The Biden administration is looking at a shutdown of Michigan’s Line 5 pipeline, White House Deputy Press Secretary Karine Jean-Pierre confirmed to reporters Monday.
“The Army Corps of Engineers is preparing an environmental impact to look through this,” Jean-Pierre said in a press briefing, after denying reports that President Joe Biden is preparing to revoke the Canadian pipeline’s permit — as happened to the Keystone XL pipeline on his first day in office.
A new environmental impact under this administration, however, is often a precursor to the project’s cancellation. Jean-Pierre said the study would “help inform any additional action or position the U.S. will be taking on the replacement of Line 5.”
Politico broke the news Sunday that the White House was actively surveying the market consequences of a shutdown. The Line 5 pipeline operated by the Calgary-based energy company Enbridge transports about 540,000 barrels of crude oil and other petroleum products per day from western Canada through Michigan’s Upper and Lower Peninsula. The pipeline begins in Superior, Wis. and ends in Sarnia, Ontario.
Line 5’s shutdown would deal the biggest blow to Michigan residents, where the project supplies 65 percent of the Upper Peninsula’s propane demand and 55 percent of the entire state’s propane, according to Enbridge. As Americans approach winter with repeated warnings from the Energy Department of higher power prices, propane users will be hardest hit, already expected to pay up to 94 percent more than last year over the six-month heating season, according to season projections from the U.S. Energy Information Administration. By comparison, homes heated by electricity are expected to face up to a 15 percent increase and those heated by natural gas face as much as a 50 percent spike from the year prior. The price shocks could mean hundreds of dollars in higher heating bills.
The quiet deliberations inside the White House provoked more than a dozen Republican lawmakers on Capitol Hill to send a letter demanding the administration hold back.
“As we enter the winter months and temperatures drop across the Midwest, the termination of Line 5 will undoubtedly further exacerbate shortages and price increases in home heating fuels like natural gas and propane at a time when Americans are already facing rapidly rising energy prices, steep home heating costs, global supply shortages, and skyrocketing gas prices,” wrote lead author Rep. Bob Latta, R-Ohio, on Nov. 4, as reported by Politico.

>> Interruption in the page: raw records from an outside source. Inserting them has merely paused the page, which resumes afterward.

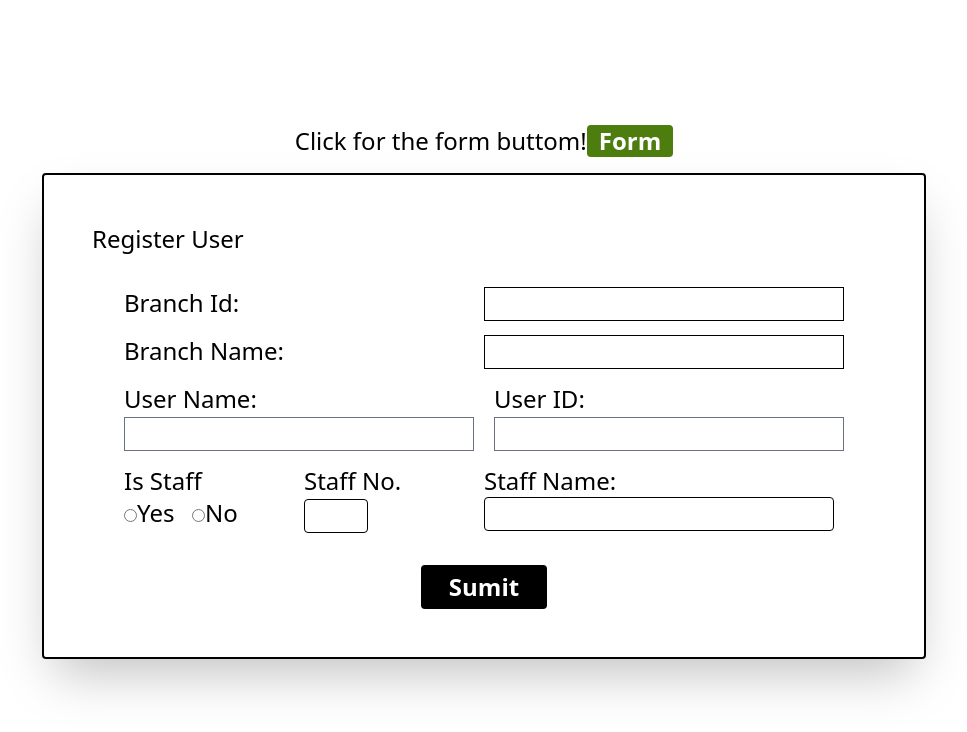
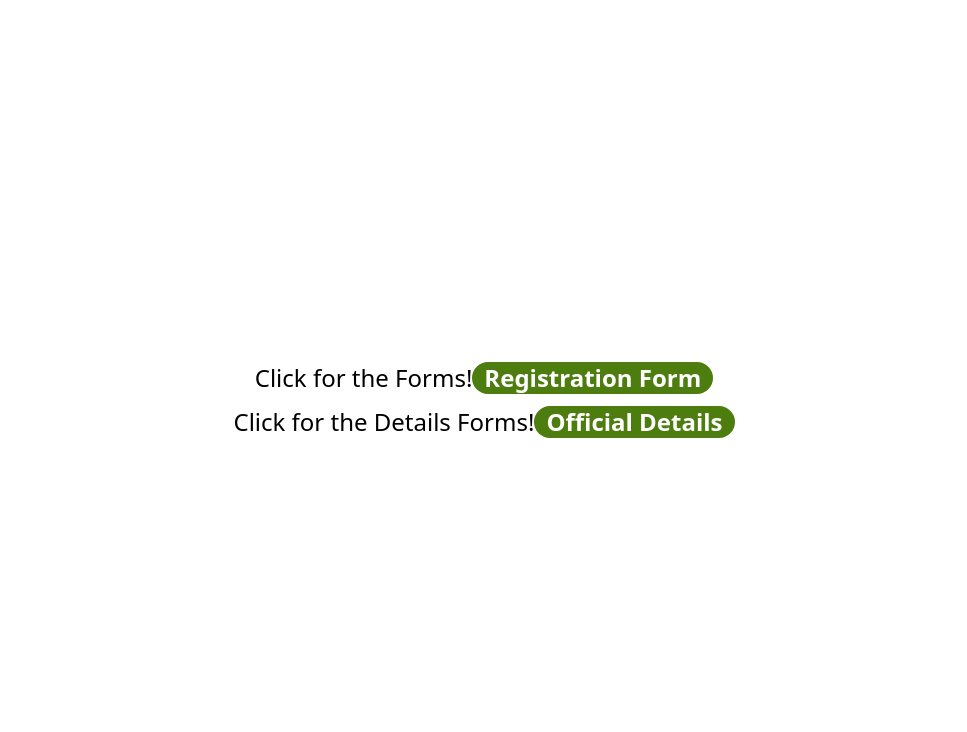
Before and after one commit to Scarletkill/Forminreact, a React (Vite) app: page / in a window 1280 px wide. Shown: the top 732 px of the page, without its empty margins (156-1123 px from the left). Built offline with nearby package versions, Linux system fonts and the light colour scheme.

Commit message:
modified

```diff
--- a/src/Components/Home.jsx
+++ b/src/Components/Home.jsx
@@ -1,31 +1,52 @@
 import React, { useState } from "react";
 import UserForm from "../Components/UserForm";
+import UserForm2 from "../form";
 
 const Home = () => {
-    const [openModal, setopenModal] = useState(true);
+    const [openModal, setopenModal] = useState(false);
+    const [detailModal, setDetailModal] = useState(false);
 
-    return(
+    return (
         <>
-            <div className="text-2xl flex flex-col items-center justify-center h-screen transition-all ">
-                <div >
-                    Click for the form buttom!
-                <button onClick= {()=>setopenModal(!openModal)}
-                 className="font-bold  text-white bg-[#4D7C0F] border-black-1 px-3  rounded cursor-pointer">
-                    Form
+            <div className="text-2xl flex flex-col items-center justify-center h-screen gap-3 ">
+                <div className="items-center justify-center" >
+                    Click for the Forms!
+                    <button onClick={() => setopenModal(!openModal)}
+                        className="font-bold  text-white bg-[#4D7C0F] border-black-1 px-3  rounded-2xl cursor-pointer">
+                        Registration Form
                     </button>
-                </div>
-
                     <div>
                         {openModal && (
                             <>
 
-                             <UserForm/>
+                                <UserForm />
 
                             </>
                         )
                         }
                     </div>
                 </div>
+
+
+                <div className="items-center justify-center ">
+                    <div>
+                        <h1>
+                            Click for the Details Forms!
+                            <button onClick={() => setDetailModal(!detailModal)} className="font-bold text-white bg-[#4D7C0F] border-black-1 px-3  rounded-2xl cursor-pointer" >
+                                Official Details
+                            </button>
+                        </h1>
+                    </div>
+                    <div>
+                        {detailModal && (
+                            <>
+                                <UserForm2 />
+                            </>
+                        )}
+                    </div>
+                </div>
+            </div>
+
         </>
     )
 
--- a/src/Components/UserForm.jsx
+++ b/src/Components/UserForm.jsx
@@ -15,15 +15,17 @@ const UserForm = () => {
     );
 
     return (
-        <div className="h-min-screen w-80% bg-white shadow-2xl border-2 m-4 p-12 transition-all hover:bg-[#b4db81] rounded">
+        <div className="h-min-screen w-80% bg-white m-4 p-12  rounded-2xl shadow-black shadow-2xl">
             <form>
-                <h1>Register User</h1>
+                <div className="justify-center items-center px-56">
+                    <h1 className="font-serif font-extrabold text-[#4D7C0F]">Register User</h1>
+                </div>
                 <div className="flex flex-col p-4 m-4 gap-3.5">
-                    <div className="relative grid grid-cols-2 ">
-                        <label className="">
+                    <div className="relative grid grid-cols-2 font-sans-stainger ">
+                        <label>
                             Branch Id:
                         </label>
-                        <input type="text" className="border bg-white"
+                        <input type="text" className="bg-white shadow-xl shadow-gray-400 rounded-xl border-gray-500 "
                             value={selected || query}
                             onChange={(e) => {
                                 setQuery(e.target.value);
@@ -56,30 +58,30 @@ const UserForm = () => {
                         <label>
                             Branch Name:
                         </label>
-                        <input type='text' className="w-ful border bg-white" />
+                        <input type='text' className="bg-white shadow-xl shadow-gray-400 rounded-2xl border-gray-500" />
                     </div>
                     <div className="grid grid-cols-2 gap-5">
                         <div className="grid grid-rows-2">
                             <label >
                                 User Name:
                             </label>
-                            <input type="text" className="bg-white border border-gray-500" />
+                            <input type="text" className="bg-white shadow-xl shadow-gray-400 rounded-2xl border-gray-500" />
                         </div>
                         <div className="grid grid-rows-2">
                             <label>
                                 User ID:
                             </label>
-                            <input type="number" className="bg-white border border-gray-500 justify-around" />
+                            <input type="number" className="bg-white shadow-xl shadow-gray-400 rounded-2xl border-gray-500" />
                         </div>
                     </div>
                     <div className="grid grid-cols-4">
                         <div className=" w-30 col-span-1">
                             <label>Is Staff</label>
-                            <div className="grid grid-cols-2 gap-4">
+                            <div className="grid grid-cols-2 gap-4 ">
 
 
                                     <label>
-                                        <input type="radio" id="Yes" value="Yes" name="isStaff" />
+                                        <input type="radio" id="Yes" value="Yes" name="isStaff"/>
                                         Yes
 
                                     </label>
@@ -94,7 +96,7 @@ const UserForm = () => {
                             <div className="col-span-1">
                                 <div className="grid grid-rows-2">
                                     <label>Staff No.</label>
-                                <input list="Number" id="Staffno" name="Staffno" className="bg-white rounded border w-16" />
+                                <input list="Number" id="Staffno" name="Staffno" className="bg-white shadow-xl shadow-gray-400 rounded-2xl border-gray-500 w-16" />
                                 <datalist id="Number">
                                     <option value="01" />
                                     <option value="02" />
@@ -111,7 +113,7 @@ const UserForm = () => {
                                     Staff Name:
                                 </label>
                                 </div>
-                                <input type="text" className="bg-white rounded border"/>
+                                <input type="text" className="bg-white shadow-xl shadow-gray-400 rounded-2xl border-gray-500"/>
 
                             </div>
                     </div>
@@ -121,7 +123,7 @@ const UserForm = () => {
 
                 </div>
                 <div className="flex items-center justify-center">
-                    <button className="text-white font-semibold bg-black hover:bg-[#4D7C0F] px-7 py-1.5 rounded justify-center items-center">
+                    <button className="text-white font-semibold bg-black shadow-2xl shadow-black hover:bg-[#51791d] px-7 py-1.5 rounded-2xl justify-center items-center">
                         Sumit
                     </button>
                 </div>
```
Lines whose indentation alone changed are shown as unchanged.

Line 5’s shutdown would follow the late-summer completion of Russia’s Nord Stream 2 feeding natural gas into Germany with Biden’s blessing. The White House waived sanctions for the project’s construction in May enhancing Russian leverage over Europe with its supply of natural gas, as nations too reliant on wind and solar struggle in a low-wind season. The European Union reported in 2019 that 41 percent of member nations’ gas imports came from Russia.
President Biden has pledged to follow the same formula as European nations faced with an energy crisis after nearly half a dozen banned hydraulic fracturing. Within months Biden has suppressed oil and gas production with a cascade of taxes and regulation leading to high gas prices that the administration concedes it has no plan to bring down.
“At this time, I don’t have anything new to share,” Jean-Pierre said Monday.
The Biden Administration just admitted they have no serious plan to counter high gas prices. pic.twitter.com/btnoq5XSxK
— Daniel Turner (@DanielTurnerPTF) November 8, 2021
Biden himself conceded gas prices at seven-year highs are unlikely to come down until sometime next year.
“I don’t see anything that’s going to happen in the meantime that’s going to significantly reduce gas prices,” Biden said during a CNN town hall last month, placing blame on OPEC for refusing his request to raise oil output after the president’s destruction of domestic production.
President Biden says he expects gas prices will stay high until 2022.
— CNN (@CNN) October 22, 2021
In early October, Enbridge announced the nearly $3 billion-dollar completion of the Line 3 pipeline replacement project in neighboring Minnesota ending at Superior, Wisconsin. The project’s finish came after the U.S. Department of Justice (DOJ) and Environmental Protection Agency (EPA) ordered aging pipelines to be replaced.